> **Data records**
BEGIN
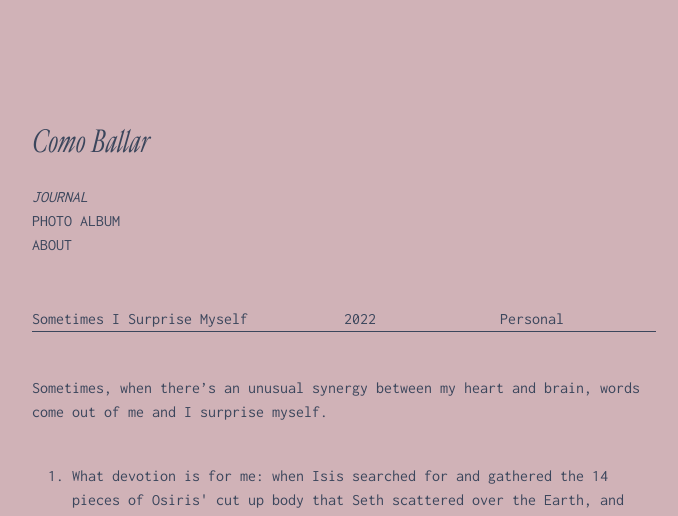
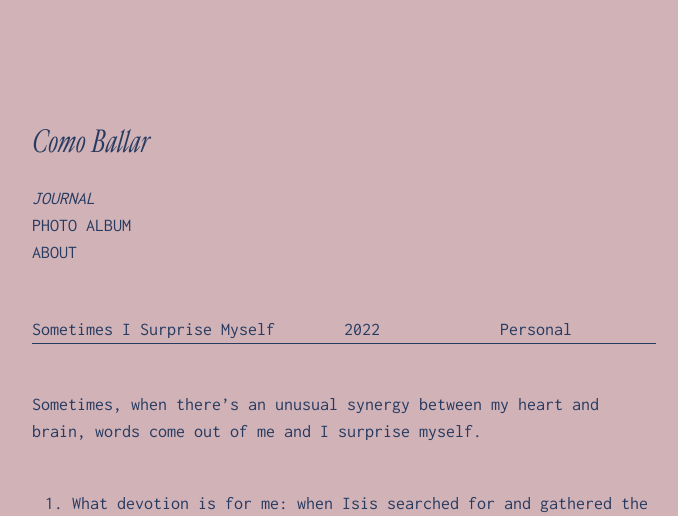
Before and after one commit to comballar/comballar.github.io, a Jekyll site: the page built from _journals/2022-03-11-surprise-myself.md, in a window 1280 px wide. Shown: the top 516 px of the page, without its empty margins (88-766 px from the left). Built offline with Jekyll 4.4.1, drawn with Linux system fonts in a browser that asks for light colours; some web fonts are replaced.

Commit message:
Update base.scss

```diff
--- a/_sass/base.scss
+++ b/_sass/base.scss
@@ -4,7 +4,7 @@ $on-laptop:         800px !default;
 // typography
 @import url('https://fonts.googleapis.com/css?family=Inconsolata:400,700');
 $inconsolata:       'Inconsolata', monospace;
-$font__size:        16px;
+$font__size:        18px;
 $font__weight:      400;
 $font__line-height: 1.5;
 
@@ -22,7 +22,7 @@ $font__line-height: 1.5;
 }
 
 // colors
-$color__black:      #3B465C;
+$color__black:      #273B61;
 $color__gray:       #3B465C;
 $color__beige:      #D0B2B7;
 $color__yellow:     #F3F3F3;
```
END
> **Task description**
Filter the entries and keep only the lines holding "base".

> **Task solution**
Update base.scss
--- a/_sass/base.scss
+++ b/_sass/base.scss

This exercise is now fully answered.